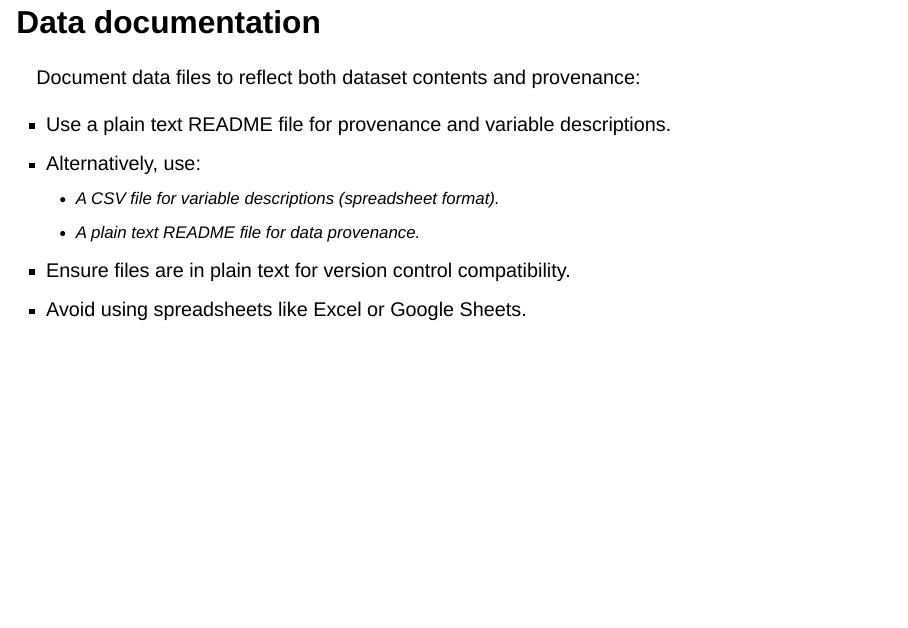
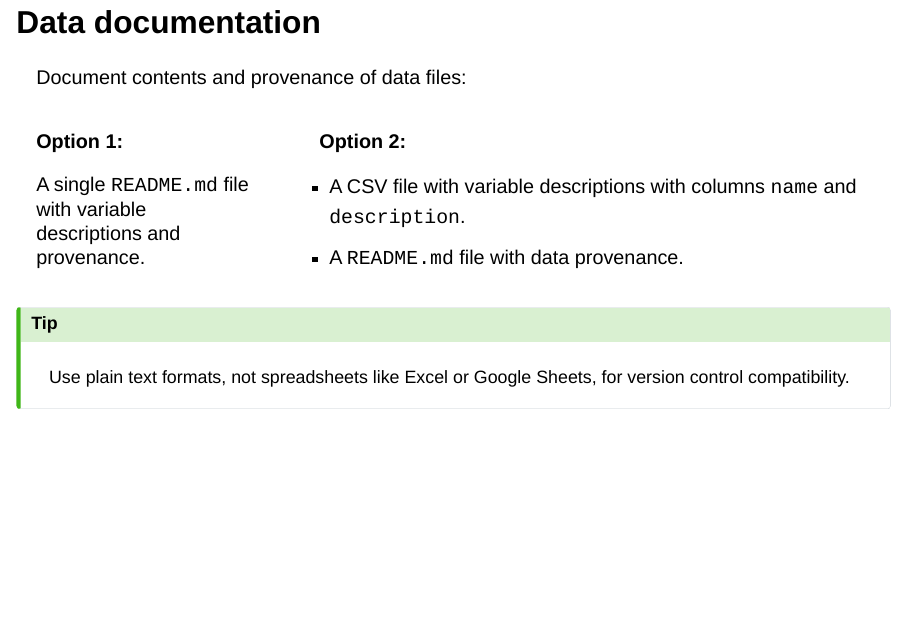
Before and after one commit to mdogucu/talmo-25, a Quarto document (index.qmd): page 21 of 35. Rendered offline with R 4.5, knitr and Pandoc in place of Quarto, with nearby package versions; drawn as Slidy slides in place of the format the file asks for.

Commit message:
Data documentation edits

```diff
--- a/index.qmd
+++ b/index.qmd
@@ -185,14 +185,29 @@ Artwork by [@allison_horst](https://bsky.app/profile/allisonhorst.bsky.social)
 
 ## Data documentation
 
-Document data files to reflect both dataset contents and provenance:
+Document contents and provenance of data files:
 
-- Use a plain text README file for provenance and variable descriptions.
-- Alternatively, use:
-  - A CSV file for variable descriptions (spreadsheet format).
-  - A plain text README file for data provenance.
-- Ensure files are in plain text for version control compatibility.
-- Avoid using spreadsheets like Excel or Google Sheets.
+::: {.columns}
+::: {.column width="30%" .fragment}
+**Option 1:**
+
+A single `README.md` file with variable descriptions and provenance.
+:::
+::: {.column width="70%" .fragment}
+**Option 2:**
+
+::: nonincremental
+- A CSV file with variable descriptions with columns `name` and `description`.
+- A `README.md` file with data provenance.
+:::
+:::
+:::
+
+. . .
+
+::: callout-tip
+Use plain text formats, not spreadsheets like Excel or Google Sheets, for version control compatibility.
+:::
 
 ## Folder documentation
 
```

══════

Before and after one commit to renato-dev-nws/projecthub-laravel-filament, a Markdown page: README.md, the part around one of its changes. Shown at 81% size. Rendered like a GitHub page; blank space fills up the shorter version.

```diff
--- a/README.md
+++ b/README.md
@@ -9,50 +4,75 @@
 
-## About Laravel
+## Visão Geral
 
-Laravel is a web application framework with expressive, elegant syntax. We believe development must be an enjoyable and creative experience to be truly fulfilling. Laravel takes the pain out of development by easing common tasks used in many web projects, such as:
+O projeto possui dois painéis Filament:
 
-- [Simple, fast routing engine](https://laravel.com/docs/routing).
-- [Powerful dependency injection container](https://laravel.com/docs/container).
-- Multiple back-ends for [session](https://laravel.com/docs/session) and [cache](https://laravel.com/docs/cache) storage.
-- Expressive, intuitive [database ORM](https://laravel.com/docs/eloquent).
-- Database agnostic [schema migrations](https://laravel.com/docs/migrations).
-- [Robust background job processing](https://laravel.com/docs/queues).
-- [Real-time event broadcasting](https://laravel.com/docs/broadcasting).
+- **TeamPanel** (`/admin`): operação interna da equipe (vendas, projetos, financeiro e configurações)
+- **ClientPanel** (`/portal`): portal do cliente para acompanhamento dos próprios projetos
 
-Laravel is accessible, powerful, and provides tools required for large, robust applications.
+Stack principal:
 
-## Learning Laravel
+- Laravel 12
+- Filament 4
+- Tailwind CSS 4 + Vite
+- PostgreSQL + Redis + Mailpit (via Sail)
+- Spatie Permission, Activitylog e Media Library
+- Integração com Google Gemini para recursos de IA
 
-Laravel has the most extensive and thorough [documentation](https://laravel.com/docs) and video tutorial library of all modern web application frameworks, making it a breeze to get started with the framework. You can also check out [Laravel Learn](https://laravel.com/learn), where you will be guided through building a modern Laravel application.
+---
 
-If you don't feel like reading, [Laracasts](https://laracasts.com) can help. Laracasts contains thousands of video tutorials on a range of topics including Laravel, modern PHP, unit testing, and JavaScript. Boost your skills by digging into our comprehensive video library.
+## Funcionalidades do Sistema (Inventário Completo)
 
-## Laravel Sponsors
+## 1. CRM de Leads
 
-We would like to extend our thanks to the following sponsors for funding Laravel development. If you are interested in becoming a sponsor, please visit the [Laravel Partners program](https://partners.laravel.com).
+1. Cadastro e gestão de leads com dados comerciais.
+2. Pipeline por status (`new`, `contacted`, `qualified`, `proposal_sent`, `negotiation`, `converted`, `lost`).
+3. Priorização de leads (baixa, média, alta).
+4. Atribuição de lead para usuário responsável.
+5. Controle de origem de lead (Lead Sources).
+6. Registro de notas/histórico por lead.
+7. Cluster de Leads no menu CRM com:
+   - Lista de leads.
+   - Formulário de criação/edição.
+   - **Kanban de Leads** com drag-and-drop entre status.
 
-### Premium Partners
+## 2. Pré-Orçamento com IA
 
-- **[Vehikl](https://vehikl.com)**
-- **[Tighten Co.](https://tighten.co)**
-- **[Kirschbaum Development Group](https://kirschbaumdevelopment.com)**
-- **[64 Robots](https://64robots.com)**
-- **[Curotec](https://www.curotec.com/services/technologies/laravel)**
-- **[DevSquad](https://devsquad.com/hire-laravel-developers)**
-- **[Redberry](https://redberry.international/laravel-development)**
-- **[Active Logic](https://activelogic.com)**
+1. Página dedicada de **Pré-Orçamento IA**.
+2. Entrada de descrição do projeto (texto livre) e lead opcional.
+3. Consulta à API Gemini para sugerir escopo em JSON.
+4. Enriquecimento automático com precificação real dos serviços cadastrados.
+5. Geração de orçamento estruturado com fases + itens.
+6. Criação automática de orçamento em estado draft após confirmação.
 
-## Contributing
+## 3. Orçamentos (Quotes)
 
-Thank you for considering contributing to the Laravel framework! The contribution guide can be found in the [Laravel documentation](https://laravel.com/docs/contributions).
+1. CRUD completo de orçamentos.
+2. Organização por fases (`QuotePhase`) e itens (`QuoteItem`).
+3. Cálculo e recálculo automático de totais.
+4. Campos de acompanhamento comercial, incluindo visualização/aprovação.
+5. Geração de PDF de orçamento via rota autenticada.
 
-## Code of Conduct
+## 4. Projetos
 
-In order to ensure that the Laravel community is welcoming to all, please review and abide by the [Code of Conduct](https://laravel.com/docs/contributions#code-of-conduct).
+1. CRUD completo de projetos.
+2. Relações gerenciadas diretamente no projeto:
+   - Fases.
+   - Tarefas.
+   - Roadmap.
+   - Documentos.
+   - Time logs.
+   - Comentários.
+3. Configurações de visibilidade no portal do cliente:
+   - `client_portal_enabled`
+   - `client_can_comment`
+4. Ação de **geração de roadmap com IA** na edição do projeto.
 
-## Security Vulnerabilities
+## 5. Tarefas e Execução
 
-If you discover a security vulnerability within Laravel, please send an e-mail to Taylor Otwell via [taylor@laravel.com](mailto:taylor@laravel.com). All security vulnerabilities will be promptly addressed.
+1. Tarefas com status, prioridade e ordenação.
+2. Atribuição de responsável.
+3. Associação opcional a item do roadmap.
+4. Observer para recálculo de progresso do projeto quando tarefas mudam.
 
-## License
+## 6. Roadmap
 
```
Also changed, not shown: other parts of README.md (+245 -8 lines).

══════

WORK ORDER
Report every line above that has the string "provenance" in it.

WRITTEN SOLUTION
-Document data files to reflect both dataset contents and provenance:
+Document contents and provenance of data files:
-- Use a plain text README file for provenance and variable descriptions.
-  - A plain text README file for data provenance.
+A single `README.md` file with variable descriptions and provenance.
+- A `README.md` file with data provenance.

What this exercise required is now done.